Ecovia Intelligence (formerly Organic Monitor) reports that recent accounting studies show that sustainable food has lower environmental, social and health impacts than conventional foods. For example, a recent accounting study by EY (formerly Ernst & Young) found that organic apples have lower impacts than conventional apples to the value of EUR 0.20 per kg., and there were similar findings for organic pineapples, tomatoes, pears, bananas, and citrus.
Among the benchmarks of the organic sector, Organic Aoteroa New Zealand lists these as notable in a new promotional flyer:
71 percent of Gen Y buy organic; 64 percent of New Zealanders are willing to pay more for the best organic products; organic grocery sales via supermarkets is up 127 percent; and domestic organic milk sales are up 50 percent since 2014.
The European Union now requires electronic certificates of inspection for imports of organic products. EU TRACES became effective on April 19. U.S. certifiers have an additional six months to adapt to using the system, during which time paper and electronic certificates of inspection will coexist in the marketplace.
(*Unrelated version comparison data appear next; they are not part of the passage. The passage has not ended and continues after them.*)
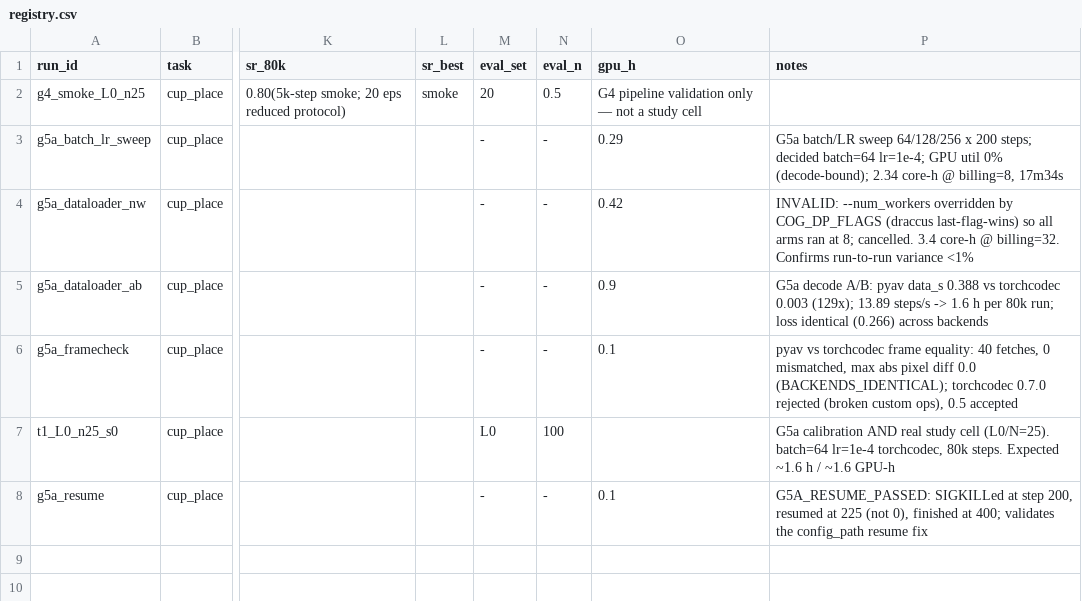
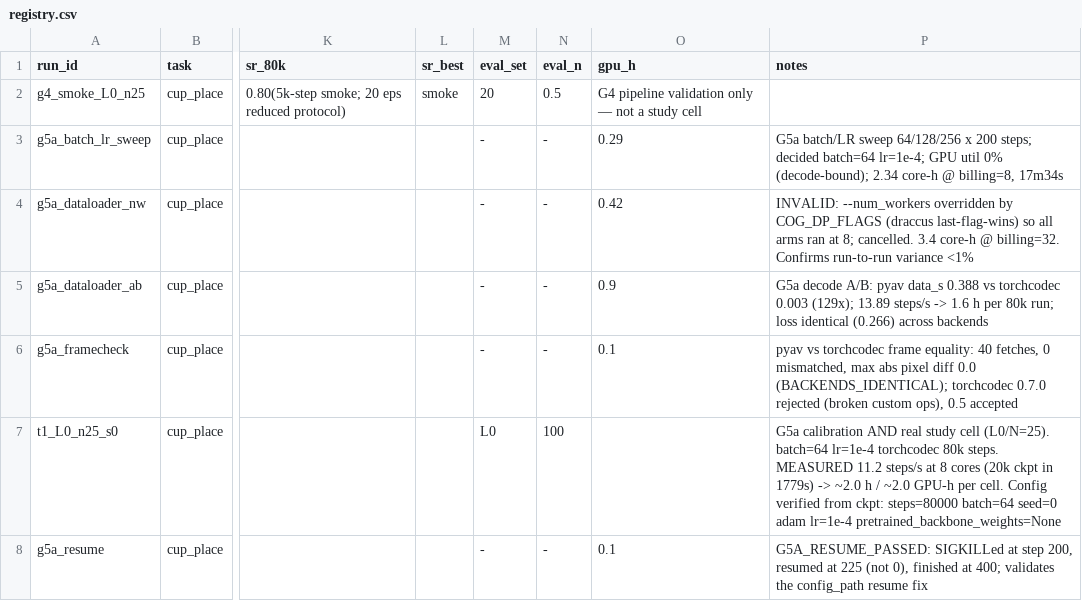
Before and after one commit to OliEfr/cost_of_generality, a CSV file: experiments/registry.csv, drawn as a sheet; only a part is shown, gaps mark what is left out; the diff names each change by its address in the sheet, - before the commit and + after, or states it on an @@ line.

Commit message:
Registry: calibration measured at 11.2 steps/s -> ~2.0 GPU-h per cell; config verified from checkpoint

```diff
--- a/experiments/registry.csv
+++ b/experiments/registry.csv
-P7 (notes): …batch=64 lr=1e-4 torchcodec, 80k steps. Expected ~1.6 h / ~1.6 GPU-h
+P7 (notes): …batch=64 lr=1e-4 torchcodec 80k steps. MEASURED 11.2 steps/s at 8 cores (20k ckpt in 1779s) -> ~2.0 h / ~2.0 GPU-h per cell. Config verified from ckpt: steps=80000 batch=64 seed=0 adam lr=1e-4 pretrained_backbone_weights=None
```
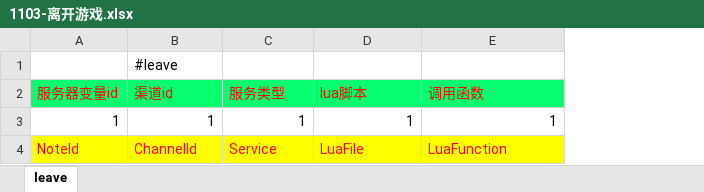
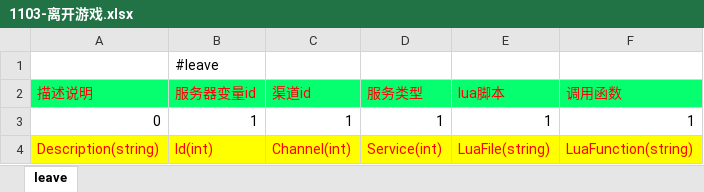
Before and after one commit to lori227/Fighter, an Excel workbook: Resource/excel/1103-离开游戏.xlsx, sheet leave, drawn as a sheet; values as stored, in another font and other column widths than the file's, no borders; removed rows and columns are numbered as before the commit, all else as after; the diff names each change by its address in the sheet, - before the commit and + after, or states it on an @@ line.

```diff
--- a/Resource/excel/1103-离开游戏.xlsx (sheet leave)
+++ b/Resource/excel/1103-离开游戏.xlsx (sheet leave)
+column A (描述说明), row 3: 0
-row 1:  | #leave
+row 1:  | #leave
-row 4: NoteId | ChannelId | Service | LuaFile | LuaFunction
+row 4: Description(string) | Id(int) | Channel(int) | Service(int) | LuaFile(string) | LuaFunction(string)
```
Also changed, not shown: Resource/excel/1000-属性配置.xlsx, Resource/excel/1020-全局配置.xlsx, 13 other files.
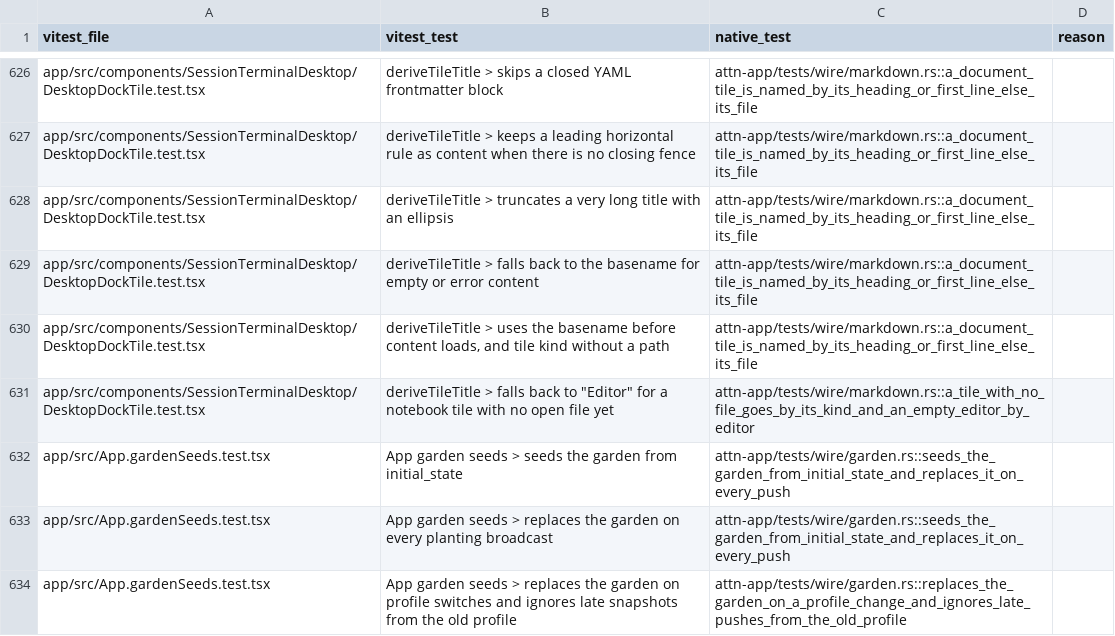
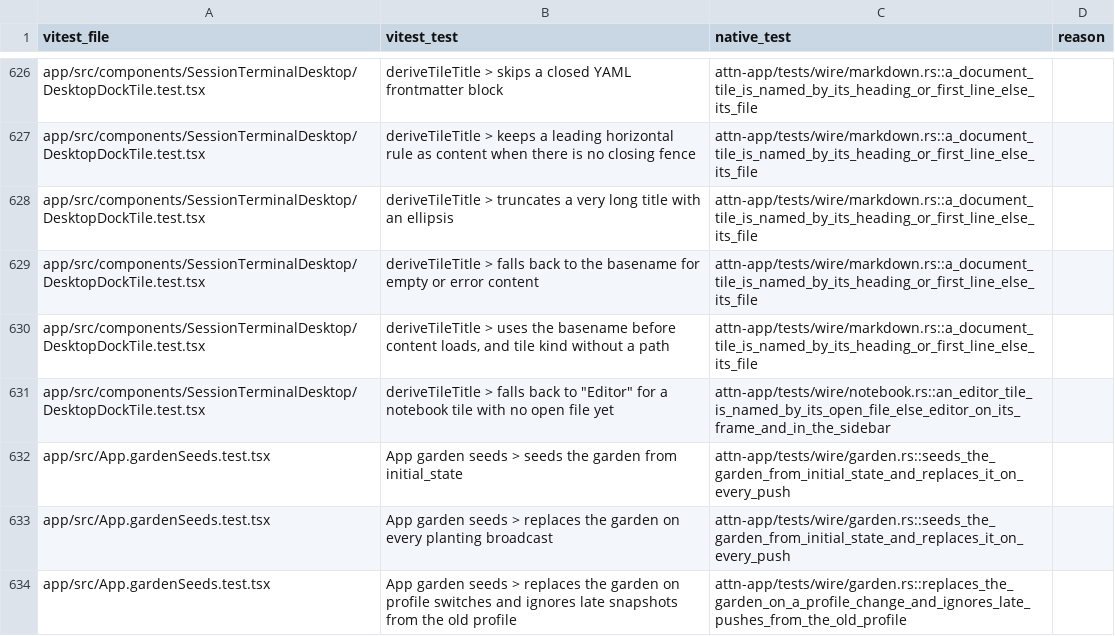
Before and after one commit to SolenesInc/attn, a TSV file: native/parity/wire.tsv, drawn as a sheet; only a part is shown, gaps mark what is left out.

Commit message:
Name a rooted editor tile Editor, and bring an editor tile opened from Home on screen
The macOS VM run of the native notebook recipe (s-skg459) found a tile rooted
at a folder titled by the raw end of its params (A"}), and the editor-tile
shortcut on Home docking a tile out of sight. The title now comes from the
parsed params, as the Tauri app's deriveTileTitle does, and a docked editor
tile is shown as the Tauri app's leaf intent shows it. The recipe's finder,
undo, tile and root-picker steps now check what the native app exposes.

Attn-Session: f1e4f3e8-dadf-44bc-86ad-eae24b5980b8
Attn-Seed: s-nq5x6q

```diff
--- a/native/parity/wire.tsv
+++ b/native/parity/wire.tsv
@@ -630,3 +630,3 @@ app/src/components/SessionTerminalDesktop/DesktopDockTile.test.tsx	deriveTileTit
 app/src/components/SessionTerminalDesktop/DesktopDockTile.test.tsx	deriveTileTitle > uses the basename before content loads, and tile kind without a path	attn-app/tests/wire/markdown.rs::a_document_tile_is_named_by_its_heading_or_first_line_else_its_file	
-app/src/components/SessionTerminalDesktop/DesktopDockTile.test.tsx	deriveTileTitle > falls back to "Editor" for a notebook tile with no open file yet	attn-app/tests/wire/markdown.rs::a_tile_with_no_file_goes_by_its_kind_and_an_empty_editor_by_editor	
+app/src/components/SessionTerminalDesktop/DesktopDockTile.test.tsx	deriveTileTitle > falls back to "Editor" for a notebook tile with no open file yet	attn-app/tests/wire/notebook.rs::an_editor_tile_is_named_by_its_open_file_else_editor_on_its_frame_and_in_the_sidebar	
 app/src/App.gardenSeeds.test.tsx	App garden seeds > seeds the garden from initial_state	attn-app/tests/wire/garden.rs::seeds_the_garden_from_initial_state_and_replaces_it_on_every_push	
```
Also changed, not shown: 5 other files.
The system will be fully electronic beginning October 19 after which time organic imports will be covered only by e-certification.
Effective April 26, 2017, Japan unilaterally recognizes imported feed that is certified organic from countries that share an organic equivalency arrangement with Japan (i.e. the United States, Argentina, Australia, Canada, the European Union, New Zealand, and Switzerland) as certified for use in the production of organic compound feed, or for feeding to organic livestock.
Mexico's National Service for Agroalimentary Public Health, Safety and Quality (SENASICA) is not yet enforcing its organic regulations for import from countries where they have made progress on equivalency agreements, including the United States, according to the Organic Trade Association. The new regulations were slated for implementation in April 2017, it will take at least several more months to fully implement the regulations. Mexico has assured the USDA that they do not intend to interrupt trade in the meantime, effectively postponing the requirement for import certificates for organic products.
In an April 27 meeting with Mexican retailers, SENASICA outlined its regulatory plans, including removing the requirement that organic certifiers must have a physical office in Mexico, revising the regulations to allow products from third countries that are certified to the SENASICA standard to display the SAGARPA organic seal, and developing new inspection procedures to implement the requirement for SENASICA to verify the organic certificate and document of control. Until new regulation are published in the Diario Oficial (in no less than 2-3 months), there will be no change to the current procedures to import U.S. organic products. Representatives from the Federal Attorney's Office for the Consumer (PROFECO) confirmed that they only conduct enforcement based on the Spanish language version of the label.
Australia and the United States recognize each other’s food safety and regulatory systems as comparable, after five years’ work. Most canned foods, seafood, fresh fruit and vegetables, fruit juices, confectionery and baked goods are included in the agreement. Although milk and milk products in the the US Pasteurized Milk Ordinance are not included, cheese and other non-Grade “A” dairy products are included.
A new survey of Mexican consumers from Culinary Visions Panel showed that 61 percent are willing to compromise on taste if they are eating something healthy, compared to only 25 percent of consumers in the United States and Canada willing to make that compromise. In addition, 76 percent of Mexicans said that sharing a meal with family is important, and 69 percent said the act of preparing a meal is important. Offering ‘speed scratch’ products is one way packaged food companies could tap into the Mexican market.
Japan has proposed changes to country of origin labeling for certain processed products. The draft amendment explains that the country of origin labeling requirement for ingredients will be expanded to include the heaviest ingredient in all processed foods domestically produced in Japan. See this GAIN report for details.